(Records excerpted from a collection):
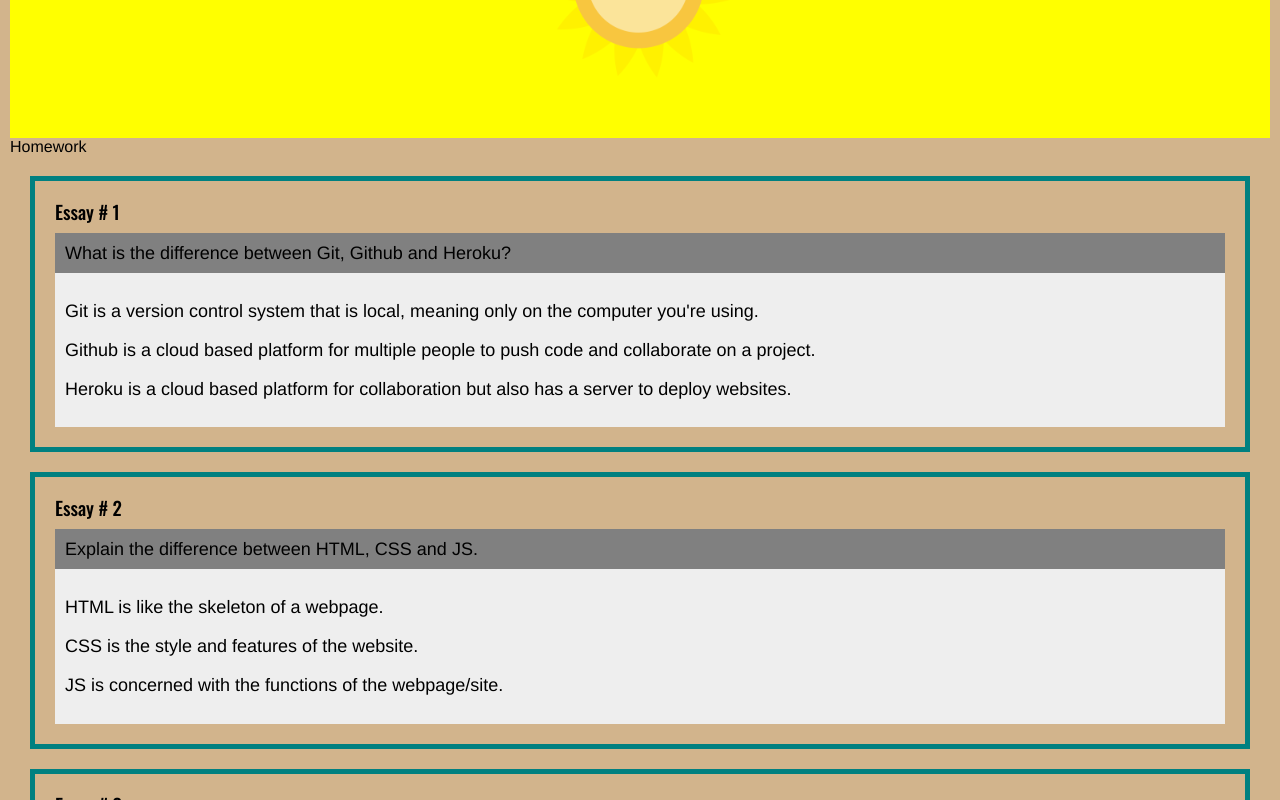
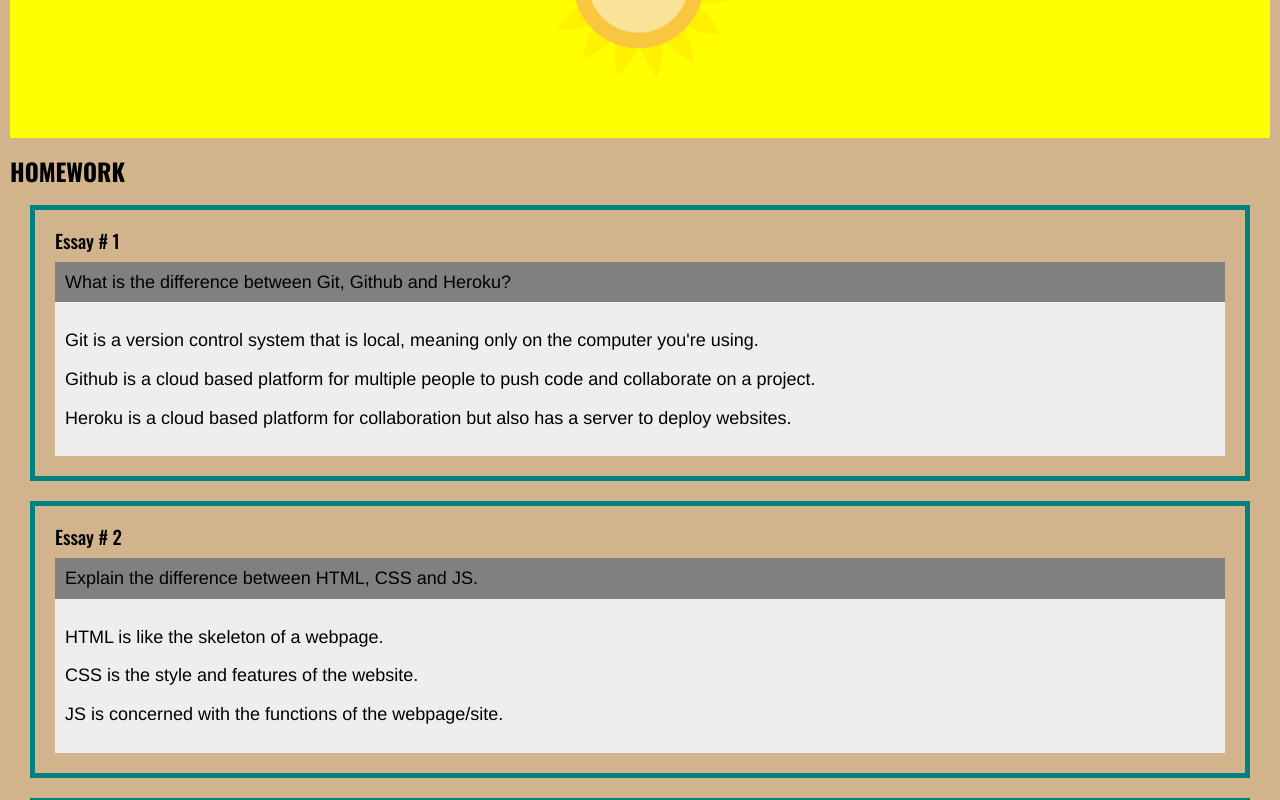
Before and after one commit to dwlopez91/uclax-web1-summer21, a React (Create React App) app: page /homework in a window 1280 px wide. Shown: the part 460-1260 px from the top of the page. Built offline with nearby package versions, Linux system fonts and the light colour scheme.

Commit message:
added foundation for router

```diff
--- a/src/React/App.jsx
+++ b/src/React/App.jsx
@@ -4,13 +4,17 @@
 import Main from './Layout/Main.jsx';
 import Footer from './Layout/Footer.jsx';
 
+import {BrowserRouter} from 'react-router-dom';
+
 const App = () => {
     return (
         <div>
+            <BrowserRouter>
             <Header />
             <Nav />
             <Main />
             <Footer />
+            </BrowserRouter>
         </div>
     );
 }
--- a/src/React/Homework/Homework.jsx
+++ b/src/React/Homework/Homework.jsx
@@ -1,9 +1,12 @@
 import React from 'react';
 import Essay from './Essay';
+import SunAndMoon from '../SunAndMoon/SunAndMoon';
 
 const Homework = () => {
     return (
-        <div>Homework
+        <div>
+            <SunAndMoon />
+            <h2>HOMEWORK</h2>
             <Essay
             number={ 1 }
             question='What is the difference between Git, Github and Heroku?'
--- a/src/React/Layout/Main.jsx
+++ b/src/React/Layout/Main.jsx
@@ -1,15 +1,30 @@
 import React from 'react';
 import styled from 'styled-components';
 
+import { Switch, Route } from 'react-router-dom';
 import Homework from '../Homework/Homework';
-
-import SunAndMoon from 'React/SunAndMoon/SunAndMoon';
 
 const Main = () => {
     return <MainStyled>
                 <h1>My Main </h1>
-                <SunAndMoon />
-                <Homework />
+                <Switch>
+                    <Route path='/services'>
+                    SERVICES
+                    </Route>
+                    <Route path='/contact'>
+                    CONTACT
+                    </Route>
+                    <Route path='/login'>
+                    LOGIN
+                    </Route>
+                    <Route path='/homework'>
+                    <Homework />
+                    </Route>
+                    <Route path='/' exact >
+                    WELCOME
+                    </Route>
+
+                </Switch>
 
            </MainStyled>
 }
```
...
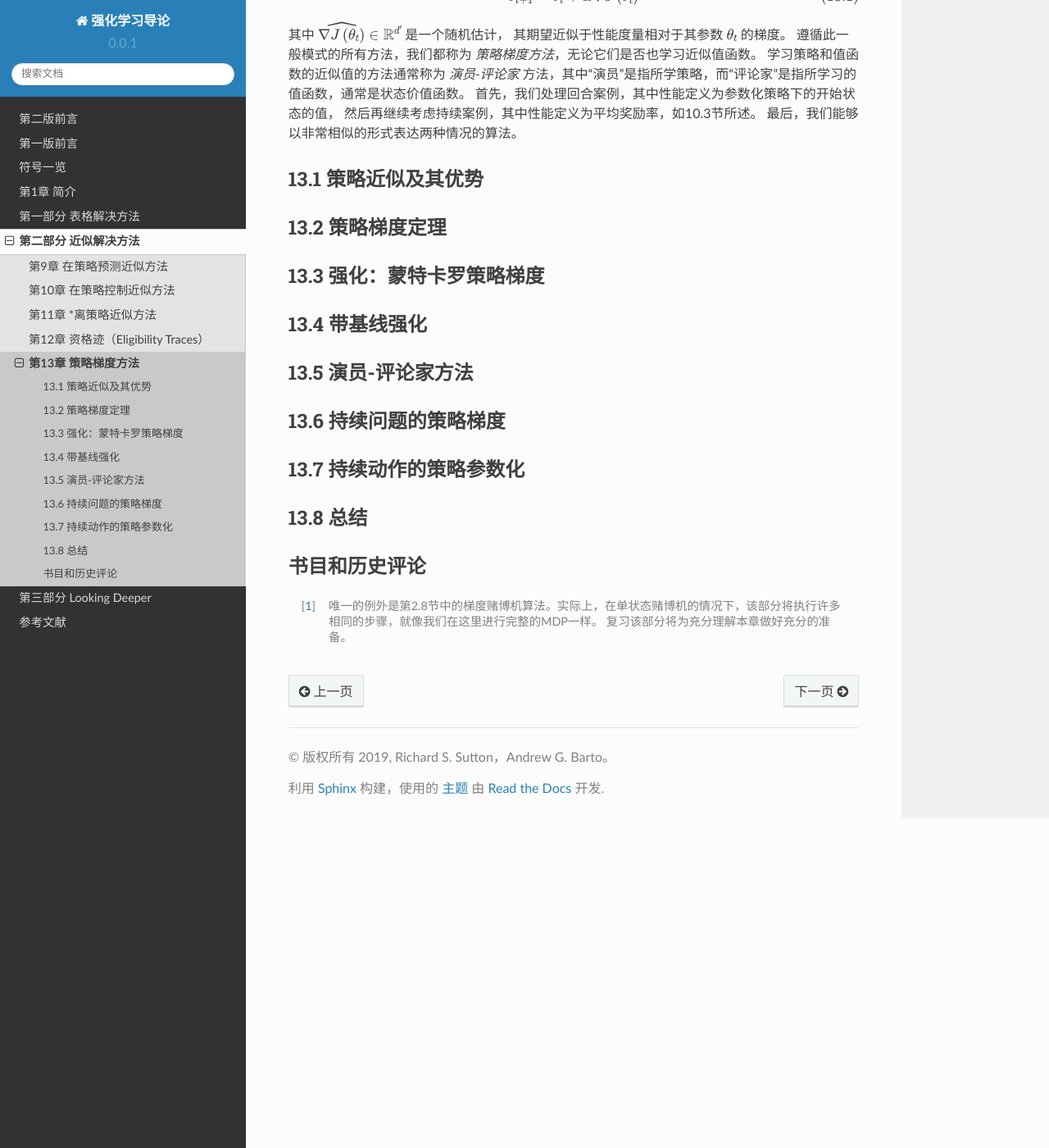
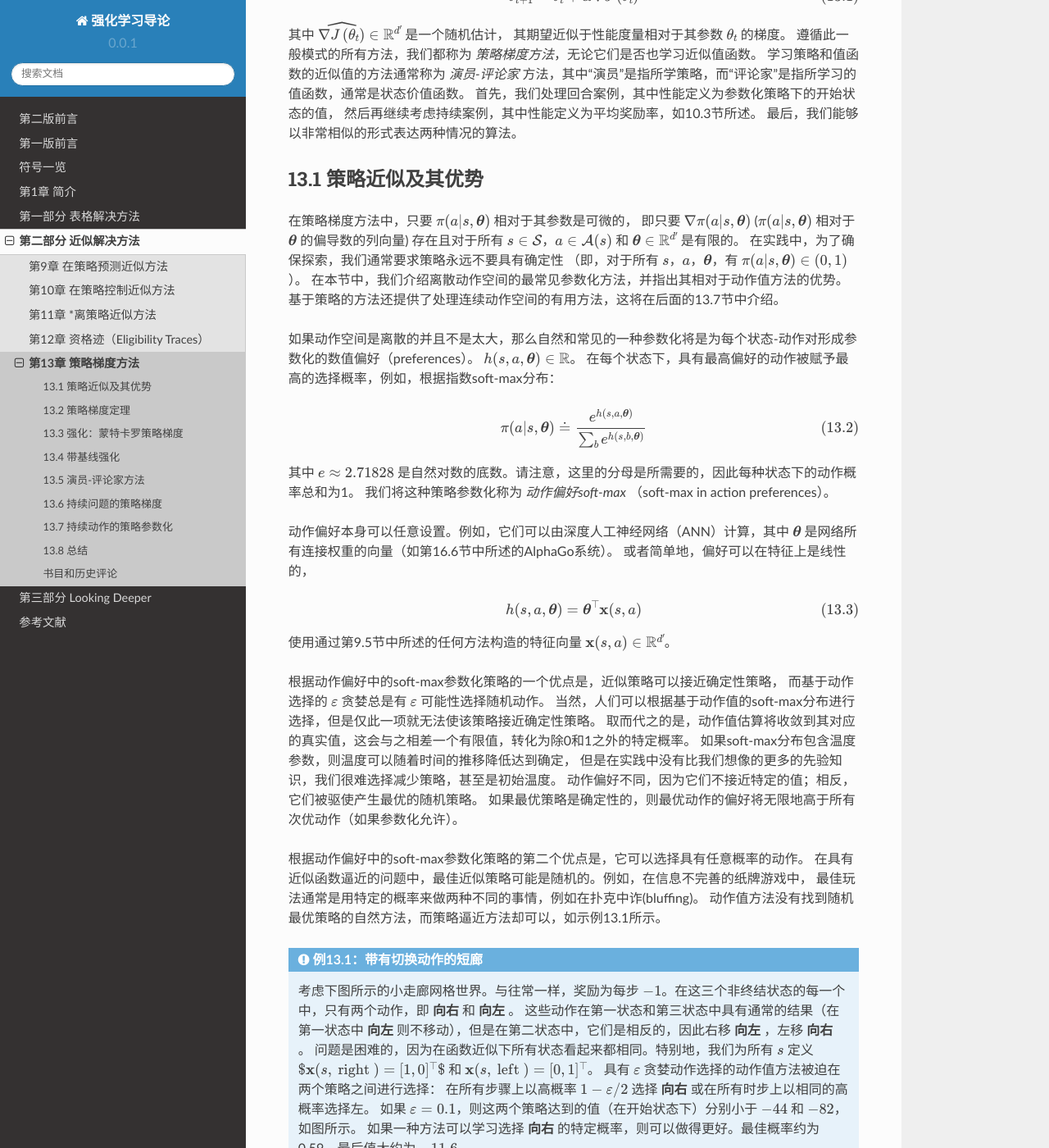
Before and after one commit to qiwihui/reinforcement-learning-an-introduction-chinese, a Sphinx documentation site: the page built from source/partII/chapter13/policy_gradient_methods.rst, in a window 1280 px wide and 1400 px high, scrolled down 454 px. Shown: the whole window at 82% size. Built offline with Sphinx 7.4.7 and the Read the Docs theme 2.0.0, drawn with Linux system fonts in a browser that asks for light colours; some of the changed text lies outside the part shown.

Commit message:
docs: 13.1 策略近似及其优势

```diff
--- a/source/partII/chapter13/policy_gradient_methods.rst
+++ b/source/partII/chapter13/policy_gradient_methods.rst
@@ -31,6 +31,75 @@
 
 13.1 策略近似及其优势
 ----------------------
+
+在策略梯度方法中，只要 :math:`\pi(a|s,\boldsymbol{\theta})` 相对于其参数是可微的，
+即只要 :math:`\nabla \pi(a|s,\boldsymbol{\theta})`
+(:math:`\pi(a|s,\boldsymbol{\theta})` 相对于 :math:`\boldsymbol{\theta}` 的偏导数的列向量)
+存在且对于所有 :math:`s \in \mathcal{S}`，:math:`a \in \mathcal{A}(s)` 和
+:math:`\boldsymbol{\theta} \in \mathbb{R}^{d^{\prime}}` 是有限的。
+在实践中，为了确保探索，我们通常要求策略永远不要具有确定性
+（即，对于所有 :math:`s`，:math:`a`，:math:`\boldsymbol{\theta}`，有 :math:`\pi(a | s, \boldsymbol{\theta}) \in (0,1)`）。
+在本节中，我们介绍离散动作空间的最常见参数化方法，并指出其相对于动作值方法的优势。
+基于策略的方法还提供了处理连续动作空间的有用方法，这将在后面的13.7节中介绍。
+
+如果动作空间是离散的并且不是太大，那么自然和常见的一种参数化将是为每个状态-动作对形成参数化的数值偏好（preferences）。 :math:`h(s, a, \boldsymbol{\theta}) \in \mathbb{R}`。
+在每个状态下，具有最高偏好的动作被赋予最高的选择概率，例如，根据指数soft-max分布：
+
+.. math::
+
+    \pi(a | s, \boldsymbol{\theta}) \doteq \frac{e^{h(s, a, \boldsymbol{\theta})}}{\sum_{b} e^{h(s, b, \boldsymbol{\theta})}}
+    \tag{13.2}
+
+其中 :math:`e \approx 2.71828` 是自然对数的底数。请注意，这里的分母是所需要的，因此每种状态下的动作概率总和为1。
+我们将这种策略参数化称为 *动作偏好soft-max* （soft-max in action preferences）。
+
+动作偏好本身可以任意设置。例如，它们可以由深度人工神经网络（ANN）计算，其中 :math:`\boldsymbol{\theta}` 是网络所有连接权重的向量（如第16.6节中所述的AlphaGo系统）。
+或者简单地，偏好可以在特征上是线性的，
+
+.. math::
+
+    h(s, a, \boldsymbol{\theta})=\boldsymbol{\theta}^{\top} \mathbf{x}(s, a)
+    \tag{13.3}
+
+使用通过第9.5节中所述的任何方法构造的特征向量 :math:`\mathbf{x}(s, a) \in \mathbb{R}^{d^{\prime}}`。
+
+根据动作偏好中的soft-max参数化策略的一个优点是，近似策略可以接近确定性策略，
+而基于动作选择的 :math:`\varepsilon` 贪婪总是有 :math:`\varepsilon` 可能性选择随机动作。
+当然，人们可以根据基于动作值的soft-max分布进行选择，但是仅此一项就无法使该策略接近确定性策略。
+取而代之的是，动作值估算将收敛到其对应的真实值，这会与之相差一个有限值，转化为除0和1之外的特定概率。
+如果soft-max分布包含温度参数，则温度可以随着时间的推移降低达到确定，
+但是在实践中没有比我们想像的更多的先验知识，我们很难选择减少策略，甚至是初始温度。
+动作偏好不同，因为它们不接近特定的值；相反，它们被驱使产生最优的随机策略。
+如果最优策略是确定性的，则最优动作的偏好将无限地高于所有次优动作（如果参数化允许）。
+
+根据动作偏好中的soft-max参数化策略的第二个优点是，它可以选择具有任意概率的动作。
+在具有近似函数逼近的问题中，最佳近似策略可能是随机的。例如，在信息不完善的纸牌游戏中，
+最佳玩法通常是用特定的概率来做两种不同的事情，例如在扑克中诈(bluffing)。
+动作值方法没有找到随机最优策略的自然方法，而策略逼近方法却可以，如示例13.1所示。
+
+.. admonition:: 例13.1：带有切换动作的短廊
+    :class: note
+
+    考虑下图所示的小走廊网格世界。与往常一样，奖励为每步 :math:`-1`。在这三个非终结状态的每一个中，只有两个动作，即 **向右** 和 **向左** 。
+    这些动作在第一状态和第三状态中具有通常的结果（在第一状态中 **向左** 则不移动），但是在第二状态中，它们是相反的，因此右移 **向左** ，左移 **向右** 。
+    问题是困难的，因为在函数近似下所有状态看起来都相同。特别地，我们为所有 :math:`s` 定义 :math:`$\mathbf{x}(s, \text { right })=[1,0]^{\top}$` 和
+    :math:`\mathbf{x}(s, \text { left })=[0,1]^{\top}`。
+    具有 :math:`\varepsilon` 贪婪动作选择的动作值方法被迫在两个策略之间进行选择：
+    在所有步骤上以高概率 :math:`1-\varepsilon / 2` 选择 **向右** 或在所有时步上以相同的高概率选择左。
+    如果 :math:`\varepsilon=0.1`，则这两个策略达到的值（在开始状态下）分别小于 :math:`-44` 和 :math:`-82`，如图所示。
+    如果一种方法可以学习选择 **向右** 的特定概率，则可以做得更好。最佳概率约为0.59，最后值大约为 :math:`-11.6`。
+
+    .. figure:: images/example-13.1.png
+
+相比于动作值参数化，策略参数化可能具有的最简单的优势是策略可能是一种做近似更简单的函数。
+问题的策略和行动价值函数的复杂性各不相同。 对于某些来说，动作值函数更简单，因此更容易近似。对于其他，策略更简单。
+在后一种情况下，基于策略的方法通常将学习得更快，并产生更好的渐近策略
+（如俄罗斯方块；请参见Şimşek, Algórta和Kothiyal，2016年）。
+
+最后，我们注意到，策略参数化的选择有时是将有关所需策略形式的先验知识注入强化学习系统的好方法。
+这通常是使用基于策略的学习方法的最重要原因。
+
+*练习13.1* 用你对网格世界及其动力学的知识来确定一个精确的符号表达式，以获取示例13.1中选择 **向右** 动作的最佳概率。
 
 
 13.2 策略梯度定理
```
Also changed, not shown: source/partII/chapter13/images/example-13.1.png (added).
==
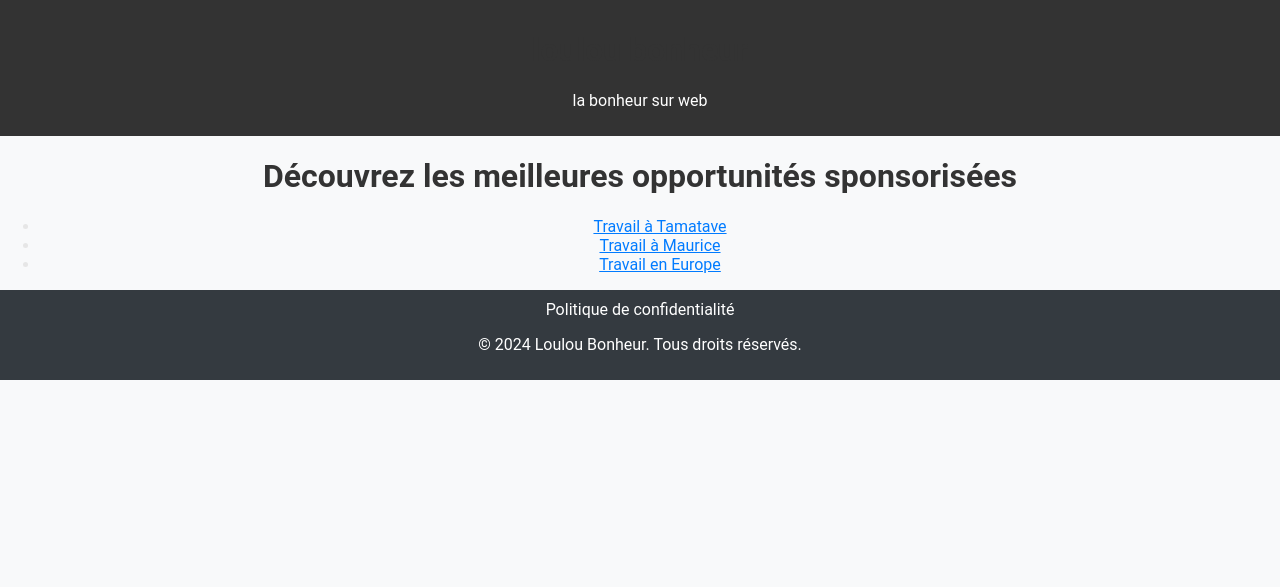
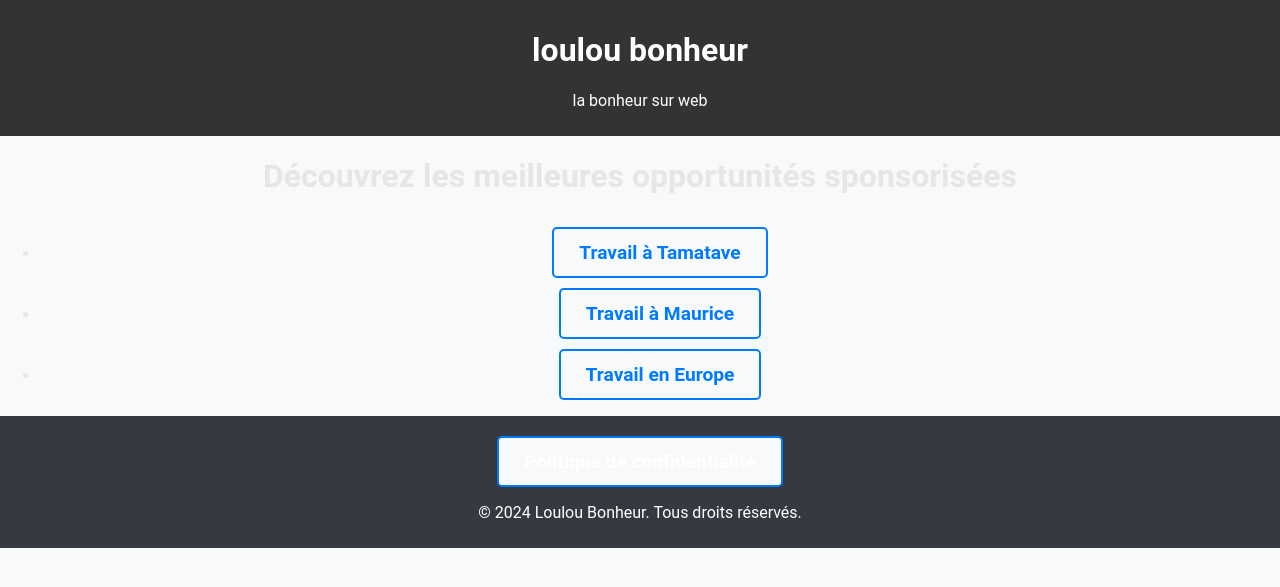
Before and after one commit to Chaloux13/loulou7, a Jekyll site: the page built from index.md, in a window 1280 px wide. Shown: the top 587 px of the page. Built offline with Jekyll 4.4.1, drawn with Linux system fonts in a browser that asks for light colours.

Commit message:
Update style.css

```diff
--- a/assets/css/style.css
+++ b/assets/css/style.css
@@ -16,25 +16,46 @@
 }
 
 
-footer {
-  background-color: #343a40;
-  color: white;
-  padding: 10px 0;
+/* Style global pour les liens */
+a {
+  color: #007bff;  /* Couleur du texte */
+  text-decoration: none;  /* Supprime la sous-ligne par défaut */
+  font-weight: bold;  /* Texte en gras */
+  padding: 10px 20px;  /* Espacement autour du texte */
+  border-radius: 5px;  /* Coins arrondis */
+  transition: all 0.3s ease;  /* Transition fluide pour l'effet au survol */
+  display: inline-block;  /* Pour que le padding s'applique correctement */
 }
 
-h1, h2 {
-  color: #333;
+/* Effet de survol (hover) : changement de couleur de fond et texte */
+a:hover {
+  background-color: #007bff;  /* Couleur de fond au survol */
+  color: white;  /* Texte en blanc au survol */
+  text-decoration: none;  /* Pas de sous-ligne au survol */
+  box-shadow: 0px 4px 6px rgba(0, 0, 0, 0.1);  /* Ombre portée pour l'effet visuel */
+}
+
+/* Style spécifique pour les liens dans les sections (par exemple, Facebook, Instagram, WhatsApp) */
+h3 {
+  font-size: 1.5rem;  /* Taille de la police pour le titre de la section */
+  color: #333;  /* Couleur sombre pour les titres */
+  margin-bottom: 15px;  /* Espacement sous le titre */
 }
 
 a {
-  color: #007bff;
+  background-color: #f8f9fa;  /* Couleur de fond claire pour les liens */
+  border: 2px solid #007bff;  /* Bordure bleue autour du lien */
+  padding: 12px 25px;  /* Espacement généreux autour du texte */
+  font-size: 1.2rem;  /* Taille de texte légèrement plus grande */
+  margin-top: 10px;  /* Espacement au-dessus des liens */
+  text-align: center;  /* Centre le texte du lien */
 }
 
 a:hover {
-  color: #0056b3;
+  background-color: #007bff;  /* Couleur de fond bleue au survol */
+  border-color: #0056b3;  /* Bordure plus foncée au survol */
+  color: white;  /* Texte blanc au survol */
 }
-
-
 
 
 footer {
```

(ASSIGNED TASK): Give the number of lines in the entries above that include the word "background", and nothing more.

(RESPONSE TO THIS EXERCISE): 4